  • INFORMATION: Appropriate information and a proportionate set of consent procedures should be in place prior to testing, such that the citizen is unambiguously informed about the nature of what he or she will receive by way of information and its possible implications
  • ANALYTICAL VALIDITY: Laboratories providing an assay service should undergo accreditation procedures and subject themselves to stringent QA requirements (e.g. CLIA certification in the US), so that citizens themselves can have confidence in the genotypes that are generated
  • SCIENTIFIC VALIDITY: Statutory regulations should be put in place to ensure that the scientific validity of the clinical claim is established, i.e. the link between the disorder and the genetic variant is established as a true and real relationship
  • ACCESS TO ADVICE: All providers should ensure that consumers have access to named and appropriately qualified professionals with the necessary competence to interpret the assay measurement and provide advice and support to consumers regarding the interpretation of the test result to consumers
  • CLAIMS: Guidelines and consumer protection regulations should either be strengthened to prevent misleading claims for the product or service, including unsubstantiated and overhyped assertions concerning clinical utility, or action should be taken to ensure that existing regulatory powers are enforced

  • News story   |   By Dr Philippa Brice   |   Published 15 July 2010

    The Office of Population Health Genomics of the West Australian Department of Health has this week released new Guidelines for human biobanks, genetic research databases and associated data. The Guidelines are intended for biobanks, human and population genetic research databases within the jurisdiction of the WA Department of Health, of which there are around 100, but may also be useful for other facilities and research ethics committees. They were built on the OECD recommended draft Guidelines for Human Biobanks and Genetic Research Databases (see previous news), with input from a range of local stakeholders and wider public consultation.

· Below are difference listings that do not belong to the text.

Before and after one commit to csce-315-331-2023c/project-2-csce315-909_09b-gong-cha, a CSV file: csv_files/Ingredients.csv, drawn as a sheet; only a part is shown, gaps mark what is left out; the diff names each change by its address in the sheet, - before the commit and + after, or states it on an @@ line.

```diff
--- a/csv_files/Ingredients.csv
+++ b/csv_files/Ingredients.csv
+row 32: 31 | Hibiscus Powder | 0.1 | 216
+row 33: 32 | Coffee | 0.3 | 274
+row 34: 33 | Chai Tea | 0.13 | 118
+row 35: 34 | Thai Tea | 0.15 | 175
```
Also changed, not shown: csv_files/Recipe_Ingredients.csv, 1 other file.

    The Guidelines cover general principles and recommended best practices for the establishment, governance, management, oversight and (if required) eventual closure of biobanking facilities. This includes consideration of access to and protection of samples and data, including privacy, benefit-sharing and intellectual property issues.

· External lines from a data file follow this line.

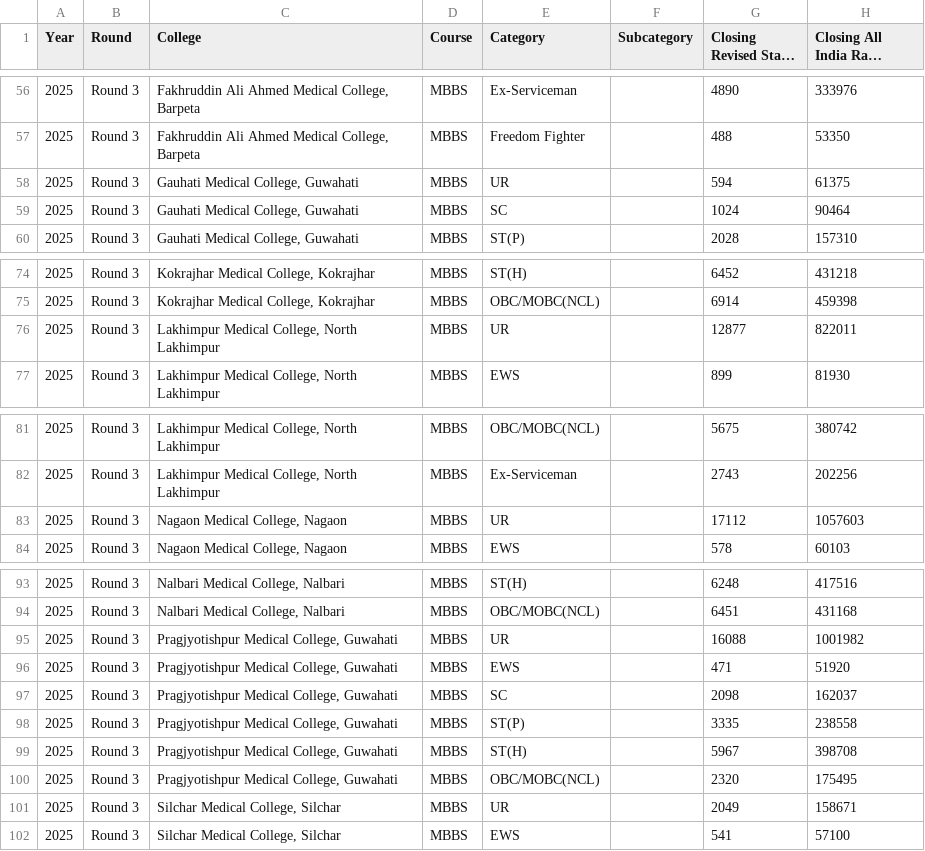
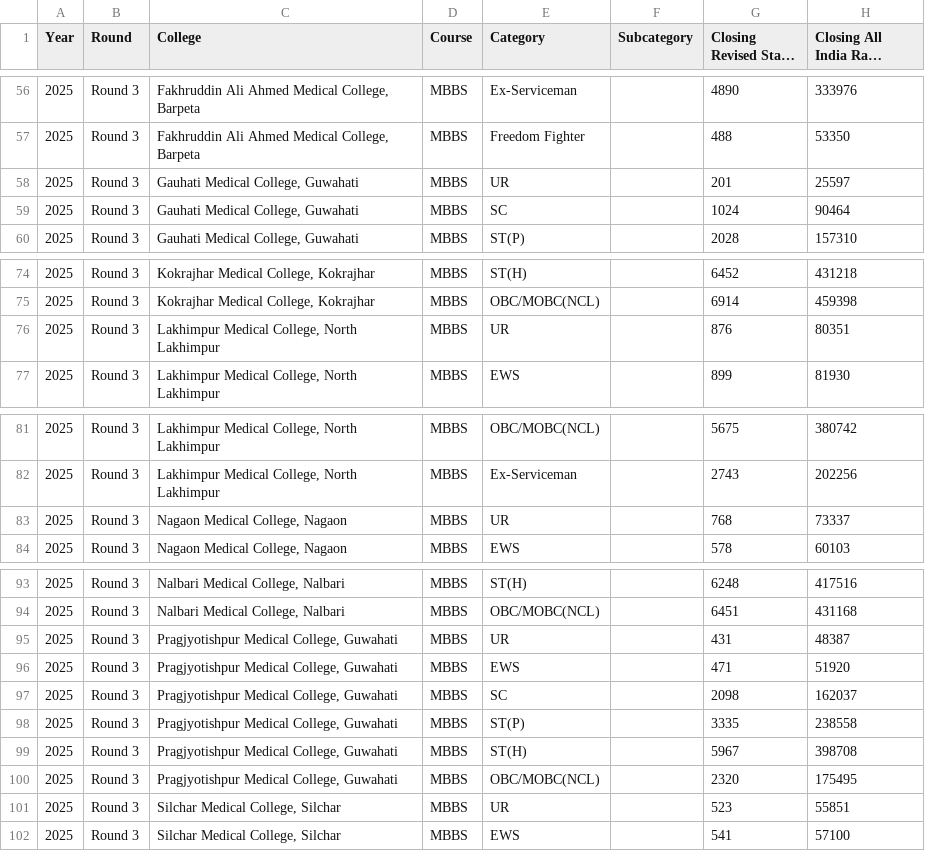
Before and after one commit to ziaur0304/divine-drape-showcase, a CSV file: public/data/closing_ranks_2025_round3.csv, drawn as a sheet; only a part is shown, gaps mark what is left out; long unchanged cells end in …; the diff covers the shown part only; the diff names each change by its address in the sheet, - before the commit and + after, or states it on an @@ line.

```diff
--- a/public/data/closing_ranks_2025_round3.csv
+++ b/public/data/closing_ranks_2025_round3.csv
-G58 (Closing Revised State Rank): 594
+G58 (Closing Revised State Rank): 201
-H58 (Closing All India Rank (NEET)): 61375
+H58 (Closing All India Rank (NEET)): 25597
-G76 (Closing Revised State Rank): 12877
+G76 (Closing Revised State Rank): 876
-H76 (Closing All India Rank (NEET)): 822011
+H76 (Closing All India Rank (NEET)): 80351
-G83 (Closing Revised State Rank): 17112
+G83 (Closing Revised State Rank): 768
-H83 (Closing All India Rank (NEET)): 1057603
+H83 (Closing All India Rank (NEET)): 73337
-G95 (Closing Revised State Rank): 16088
+G95 (Closing Revised State Rank): 431
-H95 (Closing All India Rank (NEET)): 1001982
+H95 (Closing All India Rank (NEET)): 48387
-G101 (Closing Revised State Rank): 2049
+G101 (Closing Revised State Rank): 523
-H101 (Closing All India Rank (NEET)): 158671
+H101 (Closing All India Rank (NEET)): 55851
```
Also changed, not shown: 10 edited cells elsewhere in this file.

    Director of the Office of Population Health Genomics Dr Peter O'Leary said that the guidelines would ‘strengthen WA’s position as an innovative leader in genetic research and data linkage’ (see press release). 

    News story   |   By Dr Philippa Brice   |   Published 14 July 2010

    A major new study funded by Parkinson's UK will use induced pluripotent stem (IPS) cells to investigate Parkinson's disease. Parkinson’s is a progressive neurological disorder that affects motor functions, causing slowing of certain movements, postural instability and tremor (involuntary shaking). It affects around 120,000 people in the UK and is the second most common neurodegenerative disease (see BBC news).


    IPS cells are stem cells with the potential to develop into different sorts of cells that have been derived from adult cells – in this case, skin cells from more than1,000 patients with early stage Parkinson's, which will be used to recreate neurons (nerve cells) of they type affected by the disease. It is very difficult to obtain diseased nerve cells directly from patients, as samples of brain tissue are not easily removed in the way that some other tissues may be biopsied.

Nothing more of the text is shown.